Increasing state-manded funding obligations continue to burden local taxpayers, with no relief in sight, Gsell said.
"The continued disregard of New York State's culpability in the county tax rate increases over the past 40 years is something we have learned to live with, but to be additionally mocked by Albany for not being able to control our expenses or tax rates, and blaming us for 'living with these unfunded mandates' is disingenuous at best and necessitate county governments cutting non-mandated, quality-of-life programs, reducing funding for vital community agency programs and depleting our fund balance in lieu of 10- to 30-percent property tax levy increases, neither option of which is sustainable nor logical in tax-happy New York State," Gsell wrote.
Examples of mandated expenses without concurrent state aid is Medicaid, an expenditure equivalent to 80 percent of the county's tax levy. The county is also being forced to pick up more of the cost of legal defense for suspects unable to pay for their own attorney. Unreimbursed legal services costs now exceeds $1.2 million. The state is also mandating an increase in District Attorney pay from $152,500 to $183,350.
Gsell's budget once again dips into the county's reserve funds, to the tune of $1 million, and transfers $1.1 million in anticipated sales tax revenue from future projects, such as road and bridges, to spend the money in 2017. It also cuts 10 percent of the funding requests for several local agencies, including Genesee County Economic Development Center, libraries, the Holland Land Office Museum, and the Soil & Water Conservation District.
Shuffling the deck chairs enables Gsell to present a balanced budget that keeps the tax levy under the tax cap level.

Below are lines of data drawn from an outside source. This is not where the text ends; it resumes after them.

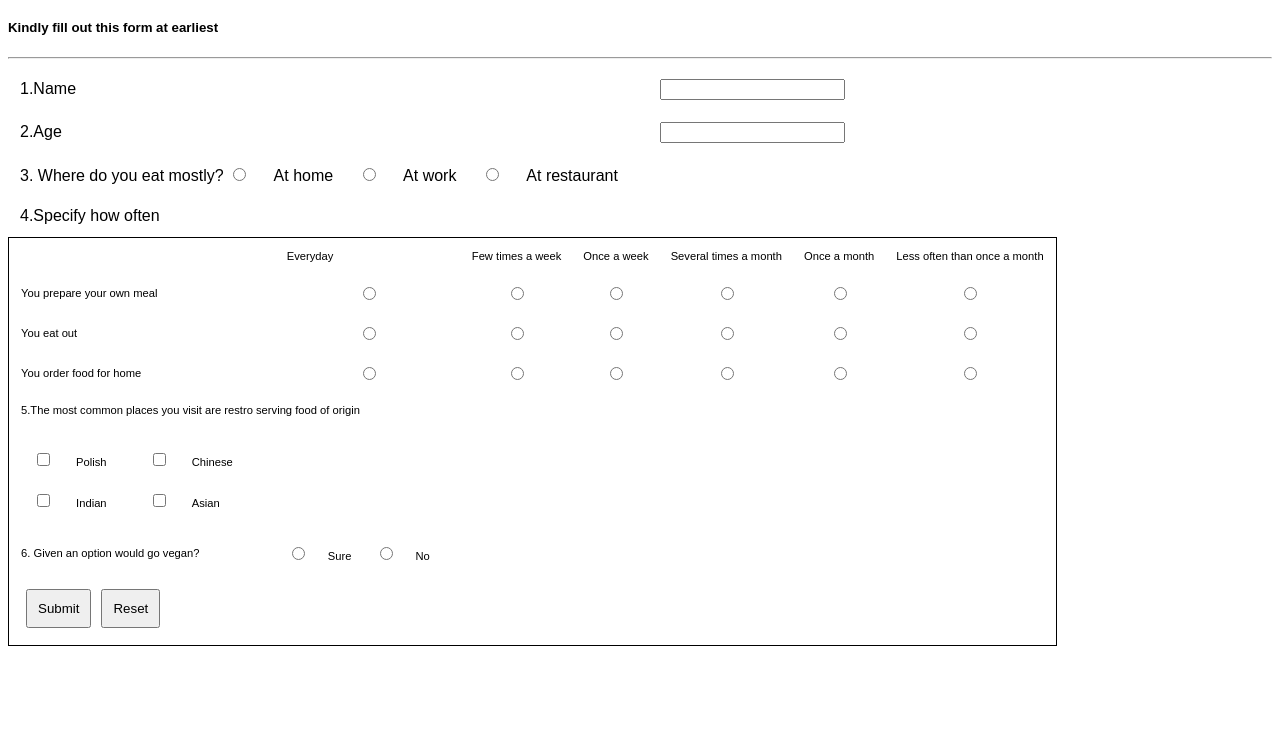
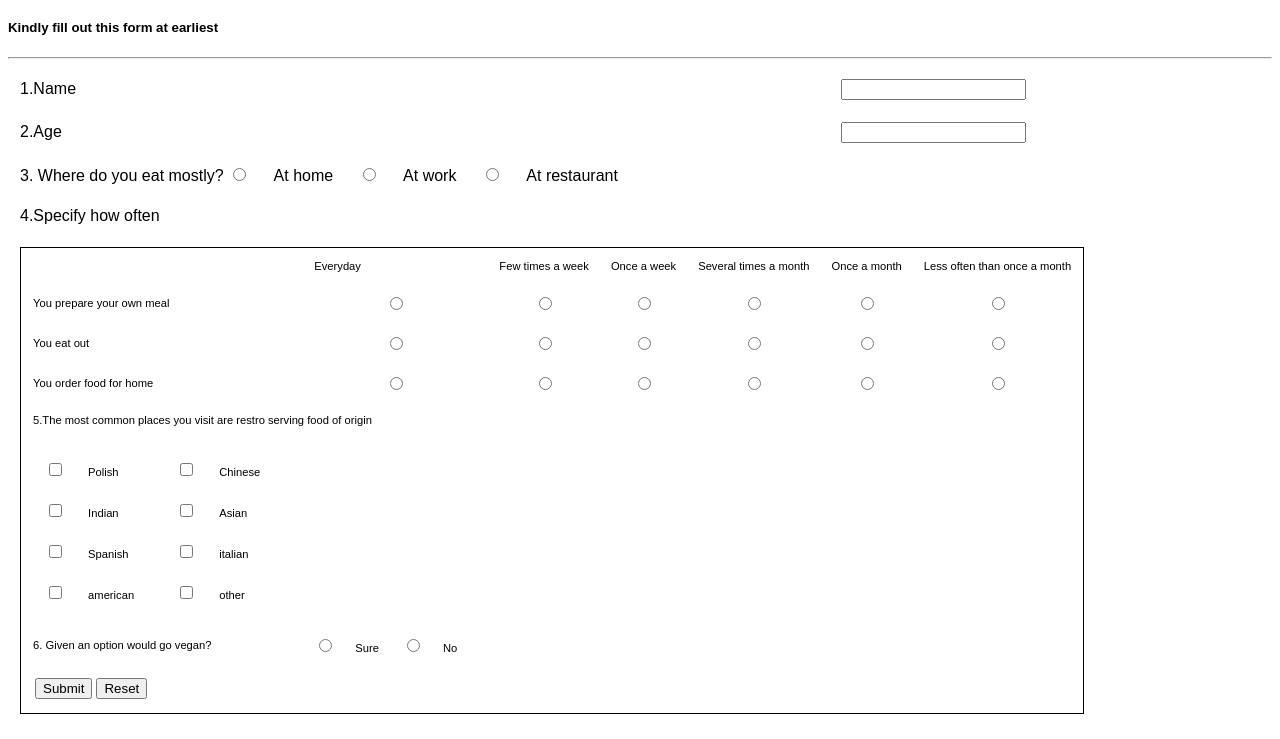
Before and after one commit to amar2909/Food-pref, a plain HTML site: page index.html in a window 1280 px wide. Shown: the part 61-800 px from the top of the page. Drawn offline with Linux system fonts and the light colour scheme.

Commit message:
Update index.html

```diff
--- a/index.html
+++ b/index.html
@@ -1,5 +1,6 @@
 <!DOCTYPE html>
 <html lang="en">
+
 <head>
   <meta charset="UTF-8" />
   <meta http-equiv="X-UA-Compatible" content="IE=edge" />
@@ -9,15 +10,19 @@
     body {
       font-family: sans-serif;
     }
-      th, td{
+
+    th,
+    td {
       padding: 10px;
     }
-      label{
+
+    label {
       margin: 20px;
     }
-      button{
-        padding: 10px;
-        margin: 5px;
+
+    button {
+
+      margin: 2px;
     }
   </style>
 </head>
@@ -34,7 +39,7 @@
       </tr>
       <tr>
         <td>2.Age</td>
-          <td><input type="number" min="12" /></td>
+        <td><input type="number" min="13" /></td>
       </tr>
       <tr>
         <td>
@@ -43,58 +48,61 @@
           <label for="home">At home</label>
           <input type="radio" name="location" id="work" value="work" />
           <label for="work">At work</label>
-            <input
-              type="radio"
-              id="restaurant"
-              name="location"
-              value="restaurant"
-            />
+          <input type="radio" name="location" id="restaurant"  value="restaurant" />
           <label for="restaurant">At restaurant</label>
         </td>
       </tr>
       <tr>
-          <td>4.Specify how often</td>
+        <td colspan="2">4.Specify how often</td>
       </tr>
+      <tr>
+        <td colspan="2">
           <table style="font-size: 0.7em; border: 1px solid;">
             <thead>
               <tr>
-              <th></th>
+                <th>
+
                 <td>Everyday</td>
                 <td>Few times a week</td>
                 <td>Once a week</td>
                 <td>Several times a month</td>
                 <td>Once a month</td>
                 <td>Less often than once a month</td>
+                </th>
+        </td>
+      </tr>
       </tr>
       </thead>
       <tbody>
         <tr>
           <td>You prepare your own meal</td>
-              <td style="text-align: center;" ><input type="radio" name="you_prepare" value="everyday"/></td>
-              <td style="text-align: center;" ><input type="radio" name="you_prepare" value="few timess a week"/></td>
-              <td style="text-align: center;" ><input type="radio" name="you_prepare" value="once a week"/></td>
-              <td style="text-align: center;" ><input type="radio" name="you_prepare" value="times a month"/></td>
-              <td style="text-align: center;" ><input type="radio" name="you_prepare" value="once a month"/></td>
-              <td style="text-align: center;" ><input type="radio" name="you_prepare" value="less than once a month"/></td>
+          <td style="text-align: center;"><input type="radio" name="you_prepare" value="everyday" /></td>
+          <td style="text-align: center;"><input type="radio" name="you_prepare" value="few timess a week" /></td>
+          <td style="text-align: center;"><input type="radio" name="you_prepare" value="once a week" /></td>
+          <td style="text-align: center;"><input type="radio" name="you_prepare" value="times a month" /></td>
+          <td style="text-align: center;"><input type="radio" name="you_prepare" value="once a month" /></td>
+          <td style="text-align: center;"><input type="radio" name="you_prepare" value="less than once a month" /></td>
         </tr>
 
         <tr>
           <td>You eat out</td>
-              <td style="text-align: center;" ><input type="radio" name="you_eat_out" value="everyday"/></td>
-              <td style="text-align: center;" ><input type="radio" name="you_eat_out" value="few timess a week"/></td>
-              <td style="text-align: center;" ><input type="radio" name="you_eat_out" value="once a week"/></td>
-              <td style="text-align: center;" ><input type="radio" name="you_eat_out" value="times a month"/></td>
-              <td style="text-align: center;" ><input type="radio" name="you_eat_out" value="once a month"/></td>
-              <td style="text-align: center;" ><input type="radio" name="you_eat_out" value="less than once a month"/></td>
+          <td style="text-align: center;"><input type="radio" name="you_eat_out" value="everyday" /></td>
+          <td style="text-align: center;"><input type="radio" name="you_eat_out" value="few timess a week" /></td>
+          <td style="text-align: center;"><input type="radio" name="you_eat_out" value="once a week" /></td>
+          <td style="text-align: center;"><input type="radio" name="you_eat_out" value="times a month" /></td>
+          <td style="text-align: center;"><input type="radio" name="you_eat_out" value="once a month" /></td>
+          <td style="text-align: center;"><input type="radio" name="you_eat_out" value="less than once a month" /></td>
         </tr>
         <tr>
           <td>You order food for home</td>
-              <td style="text-align: center;" ><input type="radio" name="you_order_for_home" value="everyday"/></td>
-              <td style="text-align: center;" ><input type="radio" name="you_order_for_home" value="few timess a week"/></td>
-              <td style="text-align: center;" ><input type="radio" name="you_order_for_home" value="once a week"/></td>
-              <td style="text-align: center;" ><input type="radio" name="you_order_for_home" value="times a month"/></td>
-              <td style="text-align: center;" ><input type="radio" name="you_order_for_home" value="once a month"/></td>
-              <td style="text-align: center;" ><input type="radio" name="you_order_for_home" value="less than once a month"/></td>
+          <td style="text-align: center;"><input type="radio" name="you_order_for_home" value="everyday" /></td>
+          <td style="text-align: center;"><input type="radio" name="you_order_for_home" value="few timess a week" />
+          </td>
+          <td style="text-align: center;"><input type="radio" name="you_order_for_home" value="once a week" /></td>
+          <td style="text-align: center;"><input type="radio" name="you_order_for_home" value="times a month" /></td>
+          <td style="text-align: center;"><input type="radio" name="you_order_for_home" value="once a month" /></td>
+          <td style="text-align: center;"><input type="radio" name="you_order_for_home"
+              value="less than once a month" /></td>
         </tr>
         <tr>
           <td colspan="2">5.The most common places you visit are restro serving food of origin</td>
@@ -104,24 +112,48 @@
             <table>
               <tr>
                 <td>
-                      <input type="checkbox" id="polish" name="origin_preference" value="polish">
+                  <input type="checkbox" id="polish" name="food_origin_preference" value="polish">
                   <label for="polish">Polish</label>
                 </td>
                 <td>
-                      <input type="checkbox" id="chinese" name="origin_preference" value="chinese">
+                  <input type="checkbox" id="chinese" name="food_origin_preference" value="chinese">
                   <label for="chinese">Chinese</label>
                 </td>
 
               <tr>
                 <td>
-                        <input type="checkbox" id="indian" name="origin_preference" value="indian">
+                  <input type="checkbox" id="indian" name="food_origin_preference" value="indian">
                   <label for="indian">Indian</label>
 
                 <td>
-                          <input type="checkbox" id="Asian" name="origin_preference" value="Asian">
+                  <input type="checkbox" id="Asian" name="food_origin_preference" value="Asian">
                   <label for="Asian">Asian</label>
                 </td>
           </td>
+
+        <tr>
+          <td>
+            <input type="checkbox" id="spanish" name="food_origin_preference" value="spanish">
+            <label for="spanish">Spanish</label>
+
+          <td>
+            <input type="checkbox" id="italian" name="food_origin_preference" value="italian">
+            <label for="italian">italian</label>
+          </td>
+          </td>
+
+        <tr>
+          <td>
+            <input type="checkbox" id="american" name="food_origin_preference" value="american">
+            <label for="american">american</label>
+
+          <td>
+            <input type="checkbox" id="other" name="food_origin_preference" value="other">
+            <label for="other">other</label>
+          </td>
+          </td>
+        </tr>
+        </tr>
         </tr>
         </tr>
     </table>
@@ -139,8 +171,9 @@
       <td><button>Submit</button><button type="reset"> Reset</button></td>
     </tr>
     </tbody>
-        </table>
+
     </table>
   </form>
 </body>
+
 </html>
```
Lines whose indentation alone changed are shown as unchanged.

The proposed tax rate is $9.76 per thousand of assessed value for a total levy of $27,844,499.
Any drastic changes in Gsell's proposed budget, such as raising the tax rate above tax cap levels, or cuts to essential services, what Gsell previously called "the nuclear option," are policy decisions best left to members of the County Legislature, Gsell said.
The legislature meets at 4:30 p.m. tomorrow in the conference room of the Old Courthouse to discuss the proposed budget.
As mandated expenses continue to grow and the county facing potentially large bills for infrastructure, such as roads and bridges, and possibly a new jail, Gsell warns in his budget message that the county may have to consider in 2018 pulling back the 50/50 share of sales tax revenue with towns and the city. The county isn't required to share sales tax revenue and expenses for local roads and bridges falls almost entirely on county government.